Stringent quality control measures for warehouses are needed apart from increasing their capacity. The first step would be more appropriate for exports so that cases of rejections are not there. The second step is critical to stop crop damage due to a lack of adequate storage space.

Indian farming is still dependent mainly on the Monsoon factor. More up-gradation for the forecasting agency, the IMD (Indian Meteorological Department) is needed. Better and timely decision making for farmers as to which crop to sow would be beneficial not only for them but also Bankers (who provide loans) and in effect, benefit the Indian economy as a whole.

Exports are highly lucrative and can help raise farmer income significantly. For that, newer markets need to be developed. More export incentives need to be given so that farmers can avail of more benefits and export demand too rises. This would attract farmers to not only raise agricultural output but also focus on quality aspects, which remain critical while exporting. More focus on the education part is also needed for that. From a long term point of view, a vision to create more educational Institutes for agriculture must be developed. Focus on R & D, rural health and education will ensure a long term benefit for farmers. Again focus on farmer education is needed so that they can be encouraged to shift to other more lucrative activities like animal husbandry, fisheries etc. that are less dependent on the Monsoon factor.

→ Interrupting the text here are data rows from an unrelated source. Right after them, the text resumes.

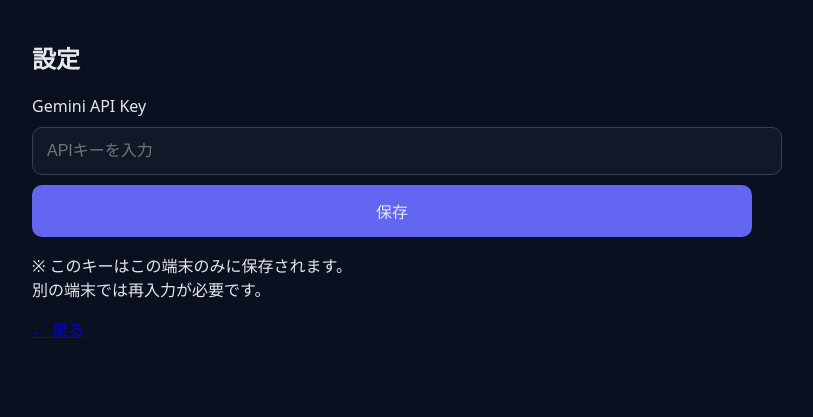
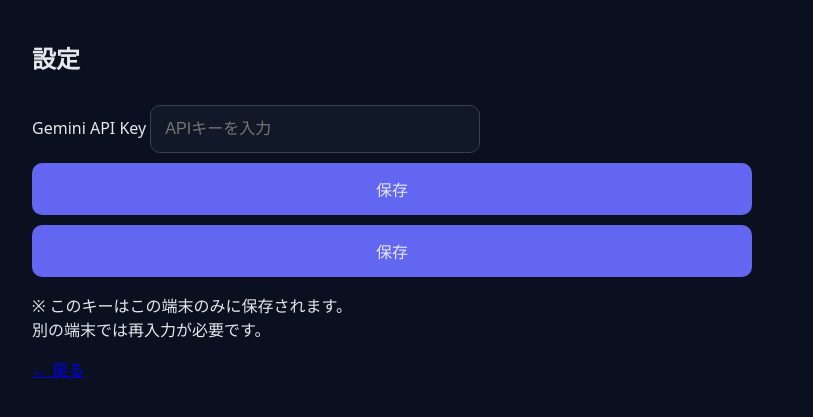
Before and after one commit to toshiria500/.github.io, a Flask app: template templates/Setting.html in a window 1280 px wide. Shown: the top 417 px of the page, without its empty margins (248-1061 px from the left). Run offline with Flask 3, Linux system fonts and the light colour scheme; the template is opened without the code that fills it, so the values that code supplies are empty; some web fonts are replaced.

Commit message:
Update Setting.html

```diff
--- a/templates/Setting.html
+++ b/templates/Setting.html
@@ -13,8 +13,8 @@
 
   <label class="setting-label">
     Gemini API Key
-    <input id="apiKey" type="password" placeholder="APIキーを入力">
-  </label>
+<input type="password" id="apiKey" placeholder="APIキーを入力" style="width: 300px;">
+<button id="saveKey">保存</button>
 
   <button id="saveKey">保存</button>
 
```
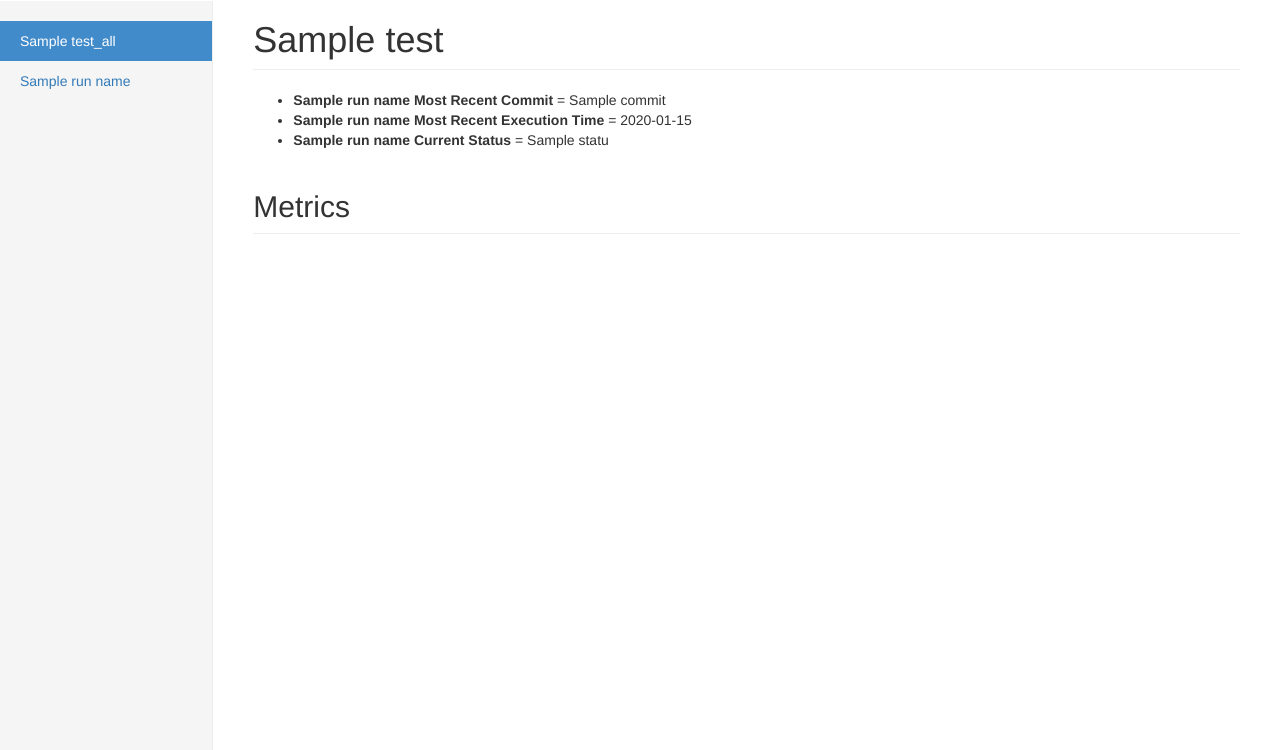
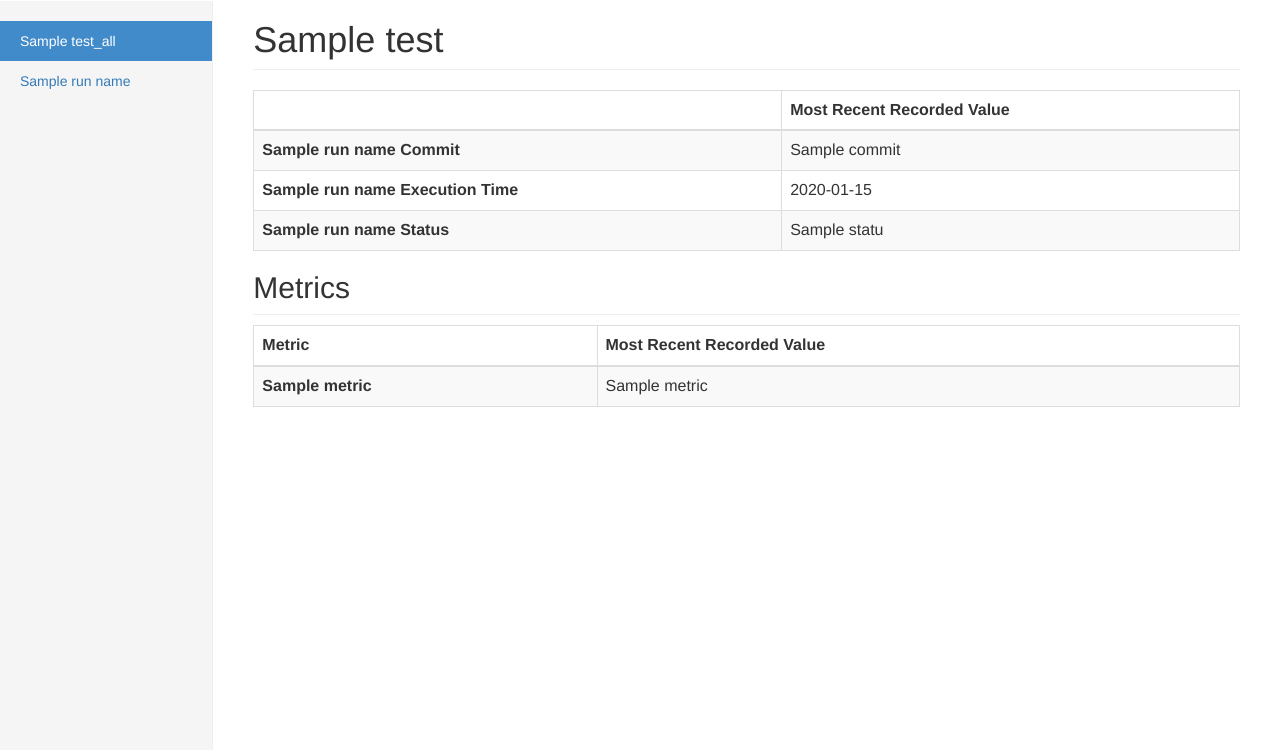
Before and after one commit to Milad-Rakhsha/metrics-database, a Flask app: template frontend/app/templates/metrics.html in a window 1280 px wide. Shown: the part 50-800 px from the top of the page. Run offline with Flask 2, Linux system fonts and the light colour scheme; the template is opened without the code that fills it: most values are stand-ins (such as "Sample title", 1, 10 or a date in 2020); parts of the project's set-up code (start-up, migrations or seed data) failed here and were passed over; some libraries are stand-ins or nearby versions.

Commit message:
zoom added to plots. Most recent values table need some work

```diff
--- a/frontend/app/static/plot.js
+++ b/frontend/app/static/plot.js
@@ -66,7 +66,10 @@ function plot(metrics, run_names, runs){
 								  1: {color: '#1c91c0'},
 								  2: {color: '#f1ca3a'}
 								},
-						pointSize: 3
+						pointSize: 3,
+						explorer: {axis: 'horizontal',
+								   actions: ['dragToZoom','rightClickToReset'],
+								   maxZoomIn: 0}
 					   };
 
 		if(first){
--- a/frontend/app/templates/metrics.html
+++ b/frontend/app/templates/metrics.html
@@ -5,8 +5,10 @@
     <script type="text/javascript">
 
         // Set a callback to run when the Google Visualization API is loaded.
+        google.load("visualization", "1.1", {packages: ['annotationchart']});
         google.setOnLoadCallback(drawChart);
         var tests = {{tests|tojson|safe}};
+        console.log(tests);
         var metrics = []; // Array with metric names. Size = Number of plots
 
     </script>
@@ -31,17 +33,59 @@
 
         <div class="col-sm-9 col-sm-offset-3 col-md-10 col-md-offset-2 main">
           <h1 class="page-header">{{ tests.name }}</h1>
-    <ul>
-        {% for t in tests.run_names %}
-        <li> <strong>{{t}} Most Recent Commit</strong> = {{tests.latest_commits[loop.index0]}}</li>
-        <li> <strong>{{t}} Most Recent Execution Time</strong> = {{tests.current_execution_times[loop.index0]}} </li>
-        <li> <strong>{{t}} Current Status</strong> = {{tests.status[loop.index0]}} </li>
-        </br>
-        {% endfor %}
-    </ul>
+
+    <table class="table table-bordered table-striped">
+      <thead>
+        <tr>
+          <th></th>
+          <th>
+            Most Recent Recorded Value
+          </th>
+        </tr>
+      </thead>
+      <tbody>
+      {% for t in tests.run_names %}
+        <tr>
+          <th class="text-nowrap" scope="row">{{t}} Commit</th>
+          <td>{{tests.latest_commits[loop.index0]}}</td>
+        </tr>
+        <tr>
+          <th class="text-nowrap" scope="row">{{t}} Execution Time</th>
+          <td>{{tests.current_execution_times[loop.index0]}}</td>
+        </tr>
+        <tr>
+          <th class="text-nowrap" scope="row">{{t}} Status</th>
+          <td>{{tests.status[loop.index0]}}</td>
+        </tr>
+      {% endfor %}
+
+      </tbody>
+    </table>
 
     <div id="metrics">
+
         <h2 class="sub-header">Metrics</h2>
+            <table class="table table-bordered table-striped">
+                <thead>
+                <tr>
+                    <th> Metric</th>
+                    <th> Most Recent Recorded Value </th>
+                </tr>
+                </thead>
+                <tbody>
+                {% for t in tests.run_names %}
+                    {% for metric in tests[t][0]['metrics'] %}
+                    <tr>
+                        <th class="text-nowrap" scope="row">{{metric}} </th>
+                        <td>{{tests[t][tests[t]|length - 1]['metrics'][metric]}}</td>
+                    </tr>
+                    {% endfor %}
+
+                {% endfor %}
+
+                </tbody>
+            </table>
+
     </div>
 
 
```
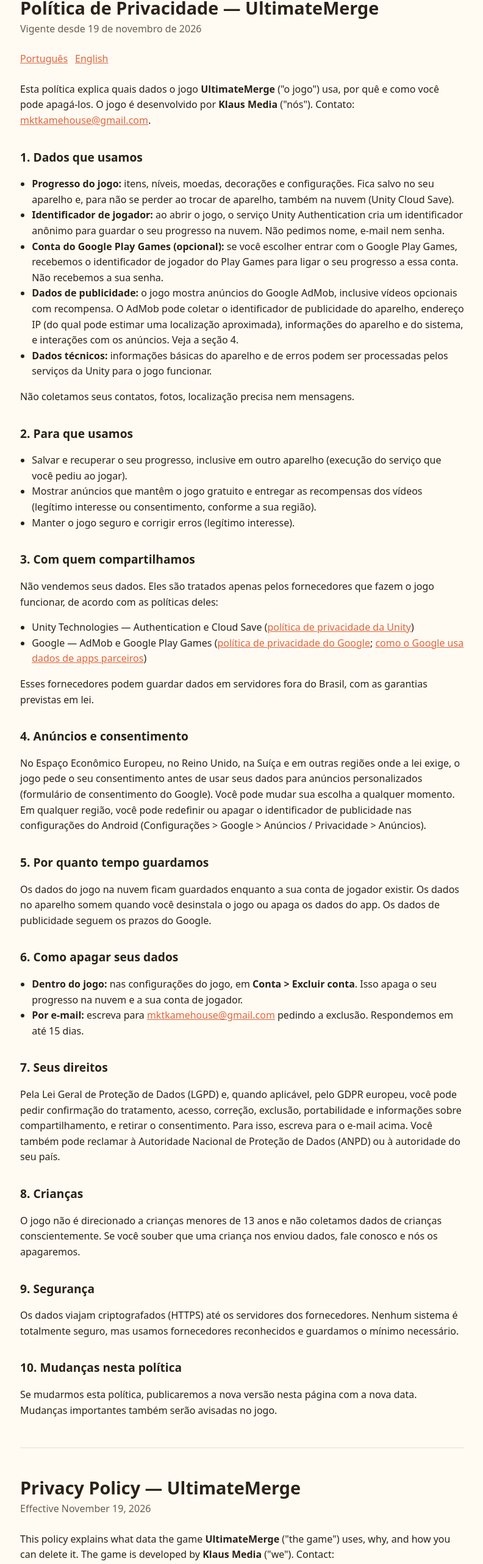
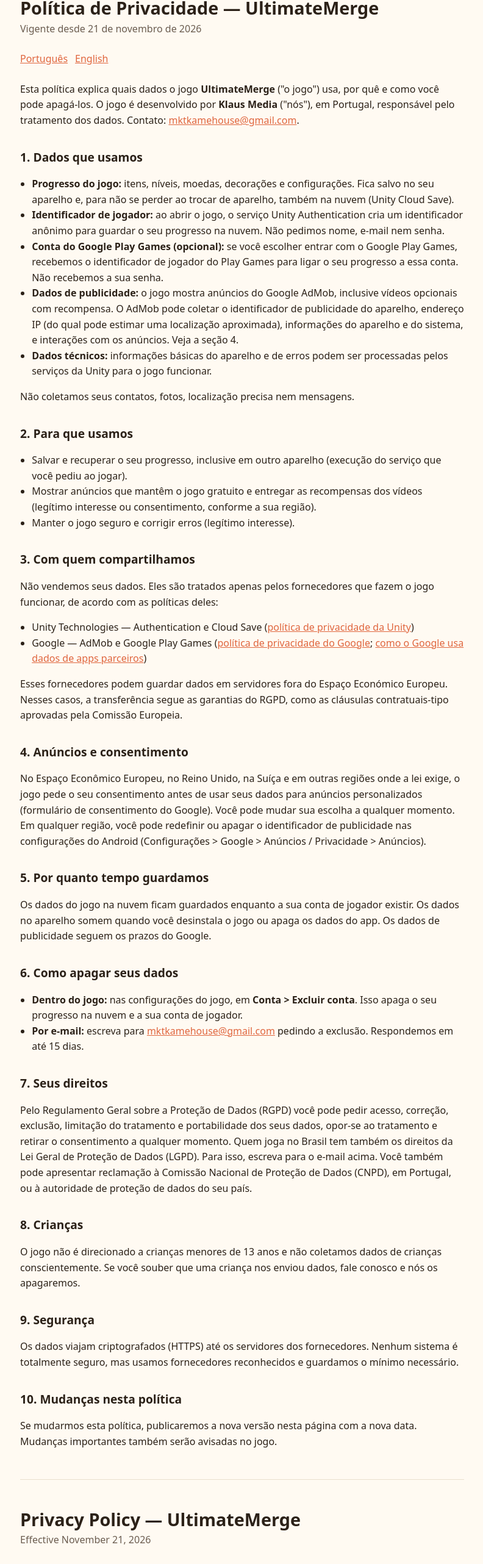
Before and after one commit to 21Johnn/Termo, a plain HTML site: page privacidade.html in a window 1280 px wide. Shown: the part 36-2600 px from the top of the page at 61% size, without its empty margins (243-1035 px from the left). Drawn offline with Linux system fonts and the light colour scheme.

Commit message:
Política e termos: RGPD, CNPD e lei portuguesa (desenvolvedor em Portugal)
Co-Authored-By: Claude Opus 5.5 <noreply@anthropic.com>

```diff
--- a/privacidade.html
+++ b/privacidade.html
@@ -9,11 +9,11 @@
 <body>
 <main>
 <h1>Política de Privacidade — UltimateMerge</h1>
-<p class="meta">Vigente desde 19 de novembro de 2026</p>
+<p class="meta">Vigente desde 21 de novembro de 2026</p>
 <p class="lang"><a href="#pt">Português</a> <a href="#en">English</a></p>
 
 <section id="pt" lang="pt-BR">
-<p>Esta política explica quais dados o jogo <strong>UltimateMerge</strong> ("o jogo") usa, por quê e como você pode apagá-los. O jogo é desenvolvido por <strong>Klaus Media</strong> ("nós"). Contato: <a href="mailto:mktkamehouse@gmail.com">mktkamehouse@gmail.com</a>.</p>
+<p>Esta política explica quais dados o jogo <strong>UltimateMerge</strong> ("o jogo") usa, por quê e como você pode apagá-los. O jogo é desenvolvido por <strong>Klaus Media</strong> ("nós"), em Portugal, responsável pelo tratamento dos dados. Contato: <a href="mailto:mktkamehouse@gmail.com">mktkamehouse@gmail.com</a>.</p>
 
 <h2>1. Dados que usamos</h2>
 <ul>
@@ -38,7 +38,7 @@
 <li>Unity Technologies — Authentication e Cloud Save (<a href="https://unity.com/legal/privacy-policy">política de privacidade da Unity</a>)</li>
 <li>Google — AdMob e Google Play Games (<a href="https://policies.google.com/privacy">política de privacidade do Google</a>; <a href="https://policies.google.com/technologies/partner-sites">como o Google usa dados de apps parceiros</a>)</li>
 </ul>
-<p>Esses fornecedores podem guardar dados em servidores fora do Brasil, com as garantias previstas em lei.</p>
+<p>Esses fornecedores podem guardar dados em servidores fora do Espaço Económico Europeu. Nesses casos, a transferência segue as garantias do RGPD, como as cláusulas contratuais-tipo aprovadas pela Comissão Europeia.</p>
 
 <h2>4. Anúncios e consentimento</h2>
 <p>No Espaço Econômico Europeu, no Reino Unido, na Suíça e em outras regiões onde a lei exige, o jogo pede o seu consentimento antes de usar seus dados para anúncios personalizados (formulário de consentimento do Google). Você pode mudar sua escolha a qualquer momento. Em qualquer região, você pode redefinir ou apagar o identificador de publicidade nas configurações do Android (Configurações &gt; Google &gt; Anúncios / Privacidade &gt; Anúncios).</p>
@@ -53,7 +53,7 @@
 </ul>
 
 <h2>7. Seus direitos</h2>
-<p>Pela Lei Geral de Proteção de Dados (LGPD) e, quando aplicável, pelo GDPR europeu, você pode pedir confirmação do tratamento, acesso, correção, exclusão, portabilidade e informações sobre compartilhamento, e retirar o consentimento. Para isso, escreva para o e-mail acima. Você também pode reclamar à Autoridade Nacional de Proteção de Dados (ANPD) ou à autoridade do seu país.</p>
+<p>Pelo Regulamento Geral sobre a Proteção de Dados (RGPD) você pode pedir acesso, correção, exclusão, limitação do tratamento e portabilidade dos seus dados, opor-se ao tratamento e retirar o consentimento a qualquer momento. Quem joga no Brasil tem também os direitos da Lei Geral de Proteção de Dados (LGPD). Para isso, escreva para o e-mail acima. Você também pode apresentar reclamação à Comissão Nacional de Proteção de Dados (CNPD), em Portugal, ou à autoridade de proteção de dados do seu país.</p>
 
 <h2>8. Crianças</h2>
 <p>O jogo não é direcionado a crianças menores de 13 anos e não coletamos dados de crianças conscientemente. Se você souber que uma criança nos enviou dados, fale conosco e nós os apagaremos.</p>
@@ -69,8 +69,8 @@
 
 <section id="en" lang="en">
 <h1>Privacy Policy — UltimateMerge</h1>
-<p class="meta">Effective November 19, 2026</p>
-<p>This policy explains what data the game <strong>UltimateMerge</strong> ("the game") uses, why, and how you can delete it. The game is developed by <strong>Klaus Media</strong> ("we"). Contact: <a href="mailto:mktkamehouse@gmail.com">mktkamehouse@gmail.com</a>.</p>
+<p class="meta">Effective November 21, 2026</p>
+<p>This policy explains what data the game <strong>UltimateMerge</strong> ("the game") uses, why, and how you can delete it. The game is developed by <strong>Klaus Media</strong> ("we"), based in Portugal, the data controller. Contact: <a href="mailto:mktkamehouse@gmail.com">mktkamehouse@gmail.com</a>.</p>
 
 <h2>1. Data we use</h2>
 <ul>
@@ -95,7 +95,7 @@
 <li>Unity Technologies — Authentication and Cloud Save (<a href="https://unity.com/legal/privacy-policy">Unity privacy policy</a>)</li>
 <li>Google — AdMob and Google Play Games (<a href="https://policies.google.com/privacy">Google privacy policy</a>; <a href="https://policies.google.com/technologies/partner-sites">how Google uses data from partner apps</a>)</li>
 </ul>
-<p>These providers may store data on servers outside your country, with the safeguards required by law.</p>
+<p>These providers may store data on servers outside the European Economic Area. In those cases, the transfer follows the GDPR safeguards, such as the standard contractual clauses approved by the European Commission.</p>
 
 <h2>4. Ads and consent</h2>
 <p>In the European Economic Area, the United Kingdom, Switzerland and other regions where the law requires it, the game asks for your consent before using your data for personalized ads (Google consent form). You can change your choice at any time. In any region, you can reset or delete your advertising ID in Android settings (Settings &gt; Google &gt; Ads / Privacy &gt; Ads).</p>
@@ -110,7 +110,7 @@
 </ul>
 
 <h2>7. Your rights</h2>
-<p>Under Brazil's LGPD and, where applicable, the EU GDPR, you may request confirmation of processing, access, correction, deletion, portability and information about sharing, and withdraw consent. To do so, write to the email above. You may also complain to your data protection authority.</p>
+<p>Under the EU General Data Protection Regulation (GDPR) you may request access, correction, deletion, restriction of processing and portability of your data, object to processing and withdraw consent at any time. Players in Brazil also have the rights of Brazil's LGPD. To do so, write to the email above. You may also lodge a complaint with Portugal's data protection authority (CNPD) or with the data protection authority of your country.</p>
 
 <h2>8. Children</h2>
 <p>The game is not directed to children under 13 and we do not knowingly collect data from children. If you learn that a child has sent us data, contact us and we will delete it.</p>
```
Also changed, not shown: termos.html (+5 -5 lines).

The government needs to focus on allowing FIIs and banking sectors in the Commodities Futures markets (with proper rules and regulations). This will ensure higher liquidity-resulting in better price realizations for farmers and traders, lesser speculation and improved procurement activities. Strong growth of the Exchanges is needed to help farmers get a reliable platform to sell their produce.

E-NAM (Electronic national Agricultural Market), that was started as a pan-India electronic trading portal for providing better price discovery through a transparent auction process based on the quality of produce along with timely online payment. However, the concept needs to percolate more into the system so that more and more farmers and traders are able to take advantage of that. This additionally reduces the costs with the elimination of middlemen.

Raising crop productivity gains more prominence when we consider the fact that rapid urbanization is ensuring a fall in the cultivable area. Focus is need for small farmers who have low area fields, which if merged can result in higher crop productivity. Also, focusing more on providing Irrigation facilities may be another step in improving crop productivity.

Improved rural infrastructure would result in lower transportations costs for farmers and lower the input costs.


A fluctuating and excess Monsoon this year (resulting in floods in many areas) leading to apprehensions of a fall in crop production, rising Crude oil prices, strong Dollar vs Rupee-along with expected favorable announcements from the Budget for the farmers in raising their income could keep sentiments FIRM for the Agri markets in days to come. Expected actions on more effective procurements at MSP from farmers, providing more export incentives, curbs on imports, exploring newer export markets would be beneficial for farmers as that could help increase their incomes. On the other hand, any step on increased procurements by Government agencies and their proper distribution (by eliminating middlemen) will be beneficial for end-use consumers.

(The author is VP Retail Research, Religare Broking. The views expressed are the author’s own)